Scan the entries for the word "pointer" and return every line that has it.
#### SOURCE MATERIAL ####
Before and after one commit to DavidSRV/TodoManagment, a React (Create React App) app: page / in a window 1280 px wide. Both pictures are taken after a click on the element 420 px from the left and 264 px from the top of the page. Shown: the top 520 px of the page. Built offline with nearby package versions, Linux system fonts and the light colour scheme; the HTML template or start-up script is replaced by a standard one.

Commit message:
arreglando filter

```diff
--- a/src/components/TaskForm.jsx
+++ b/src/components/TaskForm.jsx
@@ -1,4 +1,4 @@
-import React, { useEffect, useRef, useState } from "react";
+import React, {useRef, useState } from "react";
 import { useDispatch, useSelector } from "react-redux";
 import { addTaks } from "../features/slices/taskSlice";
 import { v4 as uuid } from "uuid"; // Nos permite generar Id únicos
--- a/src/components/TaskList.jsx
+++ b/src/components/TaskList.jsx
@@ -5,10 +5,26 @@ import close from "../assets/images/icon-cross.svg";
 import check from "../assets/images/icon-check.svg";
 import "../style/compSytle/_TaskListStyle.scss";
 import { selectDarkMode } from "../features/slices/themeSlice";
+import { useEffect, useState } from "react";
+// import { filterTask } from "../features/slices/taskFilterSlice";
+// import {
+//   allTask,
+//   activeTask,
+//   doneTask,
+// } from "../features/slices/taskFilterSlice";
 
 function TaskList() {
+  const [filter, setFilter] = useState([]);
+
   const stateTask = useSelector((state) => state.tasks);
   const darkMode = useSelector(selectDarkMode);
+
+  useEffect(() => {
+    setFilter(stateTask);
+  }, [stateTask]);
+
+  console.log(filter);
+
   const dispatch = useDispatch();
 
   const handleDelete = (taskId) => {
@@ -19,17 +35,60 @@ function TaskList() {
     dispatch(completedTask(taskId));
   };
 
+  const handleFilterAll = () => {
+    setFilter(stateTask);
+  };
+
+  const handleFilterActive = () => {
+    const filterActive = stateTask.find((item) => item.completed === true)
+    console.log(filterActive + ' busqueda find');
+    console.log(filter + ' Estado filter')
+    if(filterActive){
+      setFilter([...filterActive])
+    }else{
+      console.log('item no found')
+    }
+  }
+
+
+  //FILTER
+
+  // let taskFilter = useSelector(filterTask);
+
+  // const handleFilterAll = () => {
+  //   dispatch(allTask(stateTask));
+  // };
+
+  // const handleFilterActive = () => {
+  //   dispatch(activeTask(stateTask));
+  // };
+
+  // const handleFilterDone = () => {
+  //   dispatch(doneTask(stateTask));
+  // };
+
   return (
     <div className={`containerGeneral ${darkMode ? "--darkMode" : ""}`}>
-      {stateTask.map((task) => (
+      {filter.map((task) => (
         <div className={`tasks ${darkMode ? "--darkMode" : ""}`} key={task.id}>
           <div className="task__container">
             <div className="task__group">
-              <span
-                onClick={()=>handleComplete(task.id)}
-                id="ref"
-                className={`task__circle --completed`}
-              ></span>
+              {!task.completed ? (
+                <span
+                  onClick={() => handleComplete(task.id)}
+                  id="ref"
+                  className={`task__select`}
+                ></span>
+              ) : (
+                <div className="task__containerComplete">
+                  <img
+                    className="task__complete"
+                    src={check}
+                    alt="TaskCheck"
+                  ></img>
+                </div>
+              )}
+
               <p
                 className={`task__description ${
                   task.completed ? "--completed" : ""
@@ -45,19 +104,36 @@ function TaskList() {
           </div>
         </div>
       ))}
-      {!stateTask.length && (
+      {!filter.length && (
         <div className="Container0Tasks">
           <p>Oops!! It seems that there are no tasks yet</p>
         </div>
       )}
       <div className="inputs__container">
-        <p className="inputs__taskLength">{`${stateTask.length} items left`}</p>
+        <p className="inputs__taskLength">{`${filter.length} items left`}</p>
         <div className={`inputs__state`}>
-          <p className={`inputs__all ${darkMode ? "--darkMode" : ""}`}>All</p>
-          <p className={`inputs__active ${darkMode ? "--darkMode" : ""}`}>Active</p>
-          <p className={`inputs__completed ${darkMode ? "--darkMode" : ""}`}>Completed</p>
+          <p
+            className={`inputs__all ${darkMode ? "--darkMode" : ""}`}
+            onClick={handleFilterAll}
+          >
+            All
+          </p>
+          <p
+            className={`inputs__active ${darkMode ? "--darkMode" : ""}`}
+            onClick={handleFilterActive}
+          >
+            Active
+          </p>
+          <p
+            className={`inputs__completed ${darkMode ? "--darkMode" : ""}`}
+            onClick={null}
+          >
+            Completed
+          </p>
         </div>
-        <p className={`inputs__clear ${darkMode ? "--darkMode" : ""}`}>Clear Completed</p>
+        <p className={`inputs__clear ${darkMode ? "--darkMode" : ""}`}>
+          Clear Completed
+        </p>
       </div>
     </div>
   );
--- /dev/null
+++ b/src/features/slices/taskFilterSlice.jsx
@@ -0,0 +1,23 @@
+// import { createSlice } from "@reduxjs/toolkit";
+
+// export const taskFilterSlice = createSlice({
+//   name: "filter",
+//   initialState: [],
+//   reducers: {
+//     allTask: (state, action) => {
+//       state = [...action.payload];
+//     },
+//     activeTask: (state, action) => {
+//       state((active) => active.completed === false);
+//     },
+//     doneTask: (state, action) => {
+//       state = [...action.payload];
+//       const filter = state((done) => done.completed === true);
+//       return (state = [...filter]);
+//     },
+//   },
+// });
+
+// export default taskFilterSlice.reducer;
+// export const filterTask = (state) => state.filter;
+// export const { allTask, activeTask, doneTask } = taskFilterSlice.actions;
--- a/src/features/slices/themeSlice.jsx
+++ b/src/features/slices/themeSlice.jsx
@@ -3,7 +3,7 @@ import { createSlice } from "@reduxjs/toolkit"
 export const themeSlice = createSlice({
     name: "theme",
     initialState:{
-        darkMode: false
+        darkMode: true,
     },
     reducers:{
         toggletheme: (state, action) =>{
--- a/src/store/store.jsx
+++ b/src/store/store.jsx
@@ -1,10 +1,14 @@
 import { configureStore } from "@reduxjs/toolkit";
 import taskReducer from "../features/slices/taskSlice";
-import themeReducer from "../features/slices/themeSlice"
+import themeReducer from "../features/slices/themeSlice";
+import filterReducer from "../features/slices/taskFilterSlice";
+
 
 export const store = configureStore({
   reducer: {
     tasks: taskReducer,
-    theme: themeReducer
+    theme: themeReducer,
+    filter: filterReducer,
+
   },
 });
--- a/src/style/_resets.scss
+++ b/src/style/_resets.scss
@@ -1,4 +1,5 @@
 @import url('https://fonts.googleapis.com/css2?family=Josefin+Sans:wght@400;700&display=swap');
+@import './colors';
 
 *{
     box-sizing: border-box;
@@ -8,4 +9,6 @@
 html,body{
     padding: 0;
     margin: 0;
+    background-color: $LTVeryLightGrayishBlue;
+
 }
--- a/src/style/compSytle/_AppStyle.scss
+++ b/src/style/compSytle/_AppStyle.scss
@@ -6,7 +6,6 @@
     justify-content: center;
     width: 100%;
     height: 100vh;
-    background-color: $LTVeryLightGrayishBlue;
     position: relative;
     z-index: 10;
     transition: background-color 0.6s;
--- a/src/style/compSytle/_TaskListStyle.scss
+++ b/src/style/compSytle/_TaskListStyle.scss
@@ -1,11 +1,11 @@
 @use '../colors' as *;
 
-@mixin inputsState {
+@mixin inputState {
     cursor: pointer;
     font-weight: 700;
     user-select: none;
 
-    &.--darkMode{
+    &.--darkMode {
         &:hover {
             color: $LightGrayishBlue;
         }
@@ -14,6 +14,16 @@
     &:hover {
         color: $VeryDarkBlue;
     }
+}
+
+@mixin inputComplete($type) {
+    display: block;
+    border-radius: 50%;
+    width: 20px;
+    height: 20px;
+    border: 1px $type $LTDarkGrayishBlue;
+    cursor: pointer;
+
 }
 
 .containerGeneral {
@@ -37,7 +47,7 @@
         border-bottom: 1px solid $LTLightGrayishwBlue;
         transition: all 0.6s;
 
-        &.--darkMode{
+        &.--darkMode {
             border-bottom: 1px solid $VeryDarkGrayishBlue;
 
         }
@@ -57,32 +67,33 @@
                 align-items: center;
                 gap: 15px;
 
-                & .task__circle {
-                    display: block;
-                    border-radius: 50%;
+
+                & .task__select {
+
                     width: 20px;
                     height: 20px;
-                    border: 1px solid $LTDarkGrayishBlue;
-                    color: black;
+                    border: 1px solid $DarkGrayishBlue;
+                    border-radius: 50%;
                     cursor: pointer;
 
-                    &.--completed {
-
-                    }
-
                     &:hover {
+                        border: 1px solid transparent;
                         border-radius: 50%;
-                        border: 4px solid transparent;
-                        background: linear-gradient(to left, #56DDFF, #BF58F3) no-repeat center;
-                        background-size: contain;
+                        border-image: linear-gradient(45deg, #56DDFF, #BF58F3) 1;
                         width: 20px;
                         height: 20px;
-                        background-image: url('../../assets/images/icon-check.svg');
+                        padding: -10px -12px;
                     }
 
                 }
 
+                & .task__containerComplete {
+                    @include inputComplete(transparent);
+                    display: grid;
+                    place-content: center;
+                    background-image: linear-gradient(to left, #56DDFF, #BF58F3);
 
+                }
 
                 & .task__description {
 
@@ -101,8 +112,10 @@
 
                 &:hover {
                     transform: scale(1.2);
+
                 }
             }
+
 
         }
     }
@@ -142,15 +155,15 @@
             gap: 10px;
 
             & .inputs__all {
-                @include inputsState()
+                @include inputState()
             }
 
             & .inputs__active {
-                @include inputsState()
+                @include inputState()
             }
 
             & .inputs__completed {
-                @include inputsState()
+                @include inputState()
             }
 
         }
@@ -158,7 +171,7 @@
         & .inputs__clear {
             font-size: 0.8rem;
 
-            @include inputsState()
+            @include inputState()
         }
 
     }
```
####
ANSWER TO THIS PROBLEM:
     cursor: pointer;
+    cursor: pointer;
                     cursor: pointer;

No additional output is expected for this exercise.